Your task is to copy each line of the material that holds the word "with".

◇ ◇ ◇ ◇

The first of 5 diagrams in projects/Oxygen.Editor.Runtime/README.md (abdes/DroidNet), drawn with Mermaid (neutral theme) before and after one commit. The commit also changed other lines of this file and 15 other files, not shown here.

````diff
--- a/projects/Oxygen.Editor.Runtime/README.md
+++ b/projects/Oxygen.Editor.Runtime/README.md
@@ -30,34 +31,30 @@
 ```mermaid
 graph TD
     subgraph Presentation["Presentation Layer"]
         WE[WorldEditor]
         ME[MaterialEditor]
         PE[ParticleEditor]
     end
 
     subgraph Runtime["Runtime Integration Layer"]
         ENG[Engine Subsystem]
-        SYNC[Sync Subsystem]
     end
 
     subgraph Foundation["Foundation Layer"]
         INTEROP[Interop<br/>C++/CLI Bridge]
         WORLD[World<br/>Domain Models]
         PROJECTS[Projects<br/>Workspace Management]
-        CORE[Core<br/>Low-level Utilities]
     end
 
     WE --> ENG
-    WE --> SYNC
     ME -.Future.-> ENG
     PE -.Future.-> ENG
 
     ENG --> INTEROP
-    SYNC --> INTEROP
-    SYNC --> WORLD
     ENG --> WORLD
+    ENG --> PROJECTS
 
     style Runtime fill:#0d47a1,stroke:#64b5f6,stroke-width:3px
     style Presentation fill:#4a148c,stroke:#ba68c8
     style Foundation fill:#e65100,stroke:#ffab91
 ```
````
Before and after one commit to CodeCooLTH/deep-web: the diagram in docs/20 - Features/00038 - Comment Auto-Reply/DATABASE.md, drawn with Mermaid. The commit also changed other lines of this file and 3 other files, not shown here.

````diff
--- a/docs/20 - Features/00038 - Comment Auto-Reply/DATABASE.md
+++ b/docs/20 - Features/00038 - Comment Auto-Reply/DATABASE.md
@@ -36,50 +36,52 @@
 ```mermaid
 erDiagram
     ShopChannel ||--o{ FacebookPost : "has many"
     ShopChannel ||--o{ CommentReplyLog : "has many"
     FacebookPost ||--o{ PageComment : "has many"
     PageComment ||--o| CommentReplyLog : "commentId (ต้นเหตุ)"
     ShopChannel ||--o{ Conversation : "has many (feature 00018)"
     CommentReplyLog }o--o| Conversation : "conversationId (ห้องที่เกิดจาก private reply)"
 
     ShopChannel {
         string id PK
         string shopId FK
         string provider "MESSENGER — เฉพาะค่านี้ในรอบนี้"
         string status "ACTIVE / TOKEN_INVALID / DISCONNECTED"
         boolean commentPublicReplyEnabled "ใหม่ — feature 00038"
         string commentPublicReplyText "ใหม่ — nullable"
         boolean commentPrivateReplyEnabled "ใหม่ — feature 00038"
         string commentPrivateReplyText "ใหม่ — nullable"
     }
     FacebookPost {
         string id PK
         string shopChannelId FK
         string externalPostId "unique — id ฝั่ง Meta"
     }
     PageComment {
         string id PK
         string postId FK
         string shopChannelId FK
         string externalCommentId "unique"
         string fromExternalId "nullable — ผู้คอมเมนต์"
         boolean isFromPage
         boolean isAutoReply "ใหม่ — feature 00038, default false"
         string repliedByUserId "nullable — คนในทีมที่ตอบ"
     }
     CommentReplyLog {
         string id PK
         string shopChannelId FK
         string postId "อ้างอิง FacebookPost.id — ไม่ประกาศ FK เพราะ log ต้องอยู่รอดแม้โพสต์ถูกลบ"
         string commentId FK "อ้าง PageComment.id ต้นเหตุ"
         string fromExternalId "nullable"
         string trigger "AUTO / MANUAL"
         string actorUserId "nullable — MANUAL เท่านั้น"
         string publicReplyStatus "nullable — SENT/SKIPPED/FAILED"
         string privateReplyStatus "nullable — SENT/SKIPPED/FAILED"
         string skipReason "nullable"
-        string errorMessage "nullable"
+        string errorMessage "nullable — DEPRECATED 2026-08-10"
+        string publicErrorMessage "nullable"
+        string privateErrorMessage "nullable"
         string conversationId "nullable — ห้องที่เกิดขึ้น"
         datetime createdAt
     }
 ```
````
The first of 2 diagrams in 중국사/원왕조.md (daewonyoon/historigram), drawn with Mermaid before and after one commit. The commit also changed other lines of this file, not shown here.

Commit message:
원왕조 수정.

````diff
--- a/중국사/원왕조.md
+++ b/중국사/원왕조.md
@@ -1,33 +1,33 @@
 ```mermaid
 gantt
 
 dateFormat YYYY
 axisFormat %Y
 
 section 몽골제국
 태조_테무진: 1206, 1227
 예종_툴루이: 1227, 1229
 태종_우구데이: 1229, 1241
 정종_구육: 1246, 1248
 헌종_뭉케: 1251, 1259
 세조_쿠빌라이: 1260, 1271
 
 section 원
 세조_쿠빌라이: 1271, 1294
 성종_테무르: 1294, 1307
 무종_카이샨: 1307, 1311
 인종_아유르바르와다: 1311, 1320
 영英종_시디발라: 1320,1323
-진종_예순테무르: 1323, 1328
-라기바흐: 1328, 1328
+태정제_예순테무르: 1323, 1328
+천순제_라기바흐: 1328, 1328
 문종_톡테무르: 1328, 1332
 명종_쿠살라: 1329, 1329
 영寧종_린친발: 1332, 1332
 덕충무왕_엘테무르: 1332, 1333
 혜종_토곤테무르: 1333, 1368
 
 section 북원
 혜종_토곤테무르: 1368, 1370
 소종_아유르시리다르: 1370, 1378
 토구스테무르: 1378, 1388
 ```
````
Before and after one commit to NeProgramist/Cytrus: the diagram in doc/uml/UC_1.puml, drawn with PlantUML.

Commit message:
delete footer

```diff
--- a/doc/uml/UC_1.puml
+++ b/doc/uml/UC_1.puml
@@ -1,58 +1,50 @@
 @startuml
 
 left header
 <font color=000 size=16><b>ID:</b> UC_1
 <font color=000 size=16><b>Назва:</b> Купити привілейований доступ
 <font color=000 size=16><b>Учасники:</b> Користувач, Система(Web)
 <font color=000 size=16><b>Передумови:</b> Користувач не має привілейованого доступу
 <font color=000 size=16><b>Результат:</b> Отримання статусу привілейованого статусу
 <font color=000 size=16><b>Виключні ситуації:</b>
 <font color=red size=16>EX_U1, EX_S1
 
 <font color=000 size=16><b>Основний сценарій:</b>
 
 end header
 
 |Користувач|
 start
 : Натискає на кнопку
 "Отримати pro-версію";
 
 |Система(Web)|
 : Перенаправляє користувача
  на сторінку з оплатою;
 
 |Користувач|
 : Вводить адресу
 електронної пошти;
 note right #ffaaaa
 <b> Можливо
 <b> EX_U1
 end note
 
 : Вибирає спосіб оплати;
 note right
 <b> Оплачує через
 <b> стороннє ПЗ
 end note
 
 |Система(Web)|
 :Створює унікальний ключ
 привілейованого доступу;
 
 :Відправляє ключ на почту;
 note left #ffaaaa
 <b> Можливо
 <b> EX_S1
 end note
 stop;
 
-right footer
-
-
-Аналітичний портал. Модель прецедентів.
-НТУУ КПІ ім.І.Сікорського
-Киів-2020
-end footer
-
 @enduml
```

◇ ◇ ◇ ◇

## Answer box:
The first of 5 diagrams in projects/Oxygen.Editor.Runtime/README.md (abdes/DroidNet), drawn with Mermaid (neutral theme) before and after one commit. The commit also changed other lines of this file and 15 other files, not shown here.
Before and after one commit to CodeCooLTH/deep-web: the diagram in docs/20 - Features/00038 - Comment Auto-Reply/DATABASE.md, drawn with Mermaid. The commit also changed other lines of this file and 3 other files, not shown here.
The first of 2 diagrams in 중국사/원왕조.md (daewonyoon/historigram), drawn with Mermaid before and after one commit. The commit also changed other lines of this file, not shown here.
Before and after one commit to NeProgramist/Cytrus: the diagram in doc/uml/UC_1.puml, drawn with PlantUML.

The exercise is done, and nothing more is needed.